Tag Archives: batch automation
Laszlo Bock, SVP, Google, ‘People Operations,’ recently spoke about staff retention and what it takes to make employees happy, so they’ll stay with you. Even at the pre-eminent purveyor of perks, Google knows that these perks are not what keep people around. According to Bock, the important factors are two: working with terrific people and knowing that what they do each day matters.
In our busy lives, we’ve all had to learn how to set priorities. If we only had an assistant that would help maximize our time, we might find more bandwidth for fun. As the Master Controller of our lives, we choose how to manage our personal time. When it comes to work, however, things are different. A good part of our job is managing priorities given to us and delivering on expectations.
Normal is one of those interesting words, one that shifts in meaning as we have an opportunity to improve our situation. For example, automation has made it normal to expect temperature control to adapt to our needs with no input. From a time when we controlled indoor climate by burning wood and opening windows, we moved to static thermostats and then to ones that could be preset by day and time for optimal comfort and cost control. Get yourself to the new normal for batch automation.
When someone comes to you and says, “Let’s take some time to evaluate some new products,” you probably just groan. Looking at new software means more than the hour you give the vendor. You have to plan a testing protocol, find a way to slot it in and evaluate the results. In most cases, you end up looking at several products before you find one that fits your needs.
You’re overloaded, overworked and can’t imagine finding the time to even consider new software let alone test it. But what if the time you take, in most cases, a one-time effort per solution, could end up saving you time in the long run. What if the product could actually give you time back? What if you actually could buy time?

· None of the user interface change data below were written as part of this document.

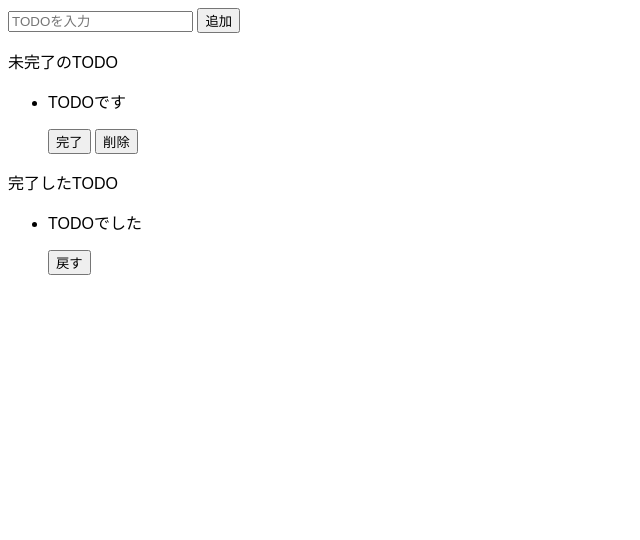
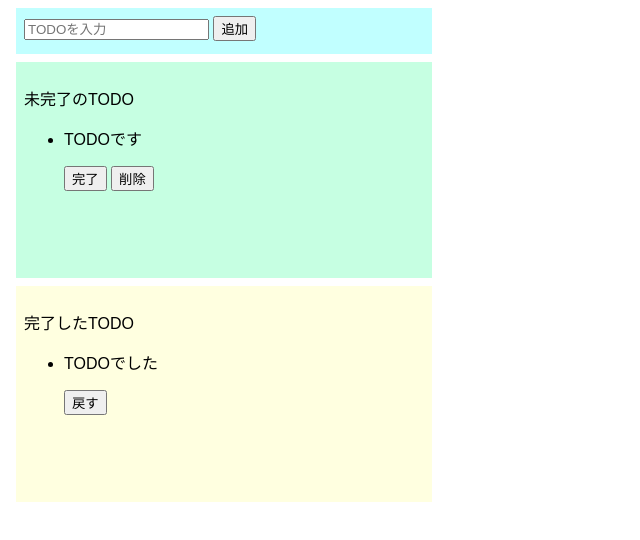
Before and after one commit to shitosatakuka/practiceReact-todoApp, a website built with Parcel: page src/index.html in a window 1280 px wide. Shown: the whole page, without its empty margins (0-640 px from the left). Built offline with nearby package versions, Linux system fonts and the light colour scheme.

Commit message:
Update styles.css 各エリアのベースを設定

```diff
--- a/src/styles.css
+++ b/src/styles.css
@@ -1,3 +1,26 @@
 body {
   font-family: sans-serif;
 }
+.input-area {
+  background-color: #c1ffff;
+  width: 400px;
+  height: 30px;
+  padding: 8px;
+  margin: 8px;
+}
+
+.incomplete-area {
+  background-color: #c6ffe2;
+  width: 400px;
+  min-height: 200px;
+  padding: 8px;
+  margin: 8px;
+}
+
+.complete-area {
+  background-color: #ffffe0;
+  width: 400px;
+  min-height: 200px;
+  padding: 8px;
+  margin: 8px;
+}
```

While rushing around this holiday season – decorating, sending cards and buying gifts – it’s easy to forget to take care of yourself. While diet, exercise and a good night’s sleep are great for your body, what are you doing for your career? Wouldn’t it be great if you could give yourself a gift that would not only help you survive and thrive in your job, but also make it more fun and that much easier?
The gift that keeps on giving, long after you’ve torn off the wrapping, is smart automation. The right kind of automation will provide some significant benefits, not just to your company, but to you personally. While your company is seeking to lower costs, improve the bottom line, and improve customer satisfaction, what you want is something different.
A guest post by Denise P. Kalm – When BMC Software releases the results of its latest survey showing that 90% of the participants are confident in a long-term future for mainframes, you have to listen. Or more importantly, the management teams who keep trying to move off of it needs to read the report. While security and availability are frequently cited as important factors – who has hacked a mainframe lately – too often forgotten is the unequalled ability to manage costs on this platform.
Very often, with distributed systems, the cost is the cost; you pay for seat licenses or for the total capacity of the box or some other immutable metric. And let’s not forget the lower availability statistics, nor the fact that Wintel boxes are the biggest targets for hackers. But back to cost, because every systems programmer has had to become an active participant in managing and reducing costs. Which platform is the most flexible in terms of cost?
Long ago, it was commonplace for the ‘deadwood’ of every department to be pruned. Today, with massive layoffs reported nearly every month in the IT industry, it’s clear that no one—not even the high performer—is immune to this threat.
To protect yourself, you must to take action to bullet-proof your career by finding new ways to demonstrate your value on a continuing basis. The best way to do this is to align your priorities to those that management rates highly. After all, when you deliver on your manager’s hot issues, you’ll stand out as a key player.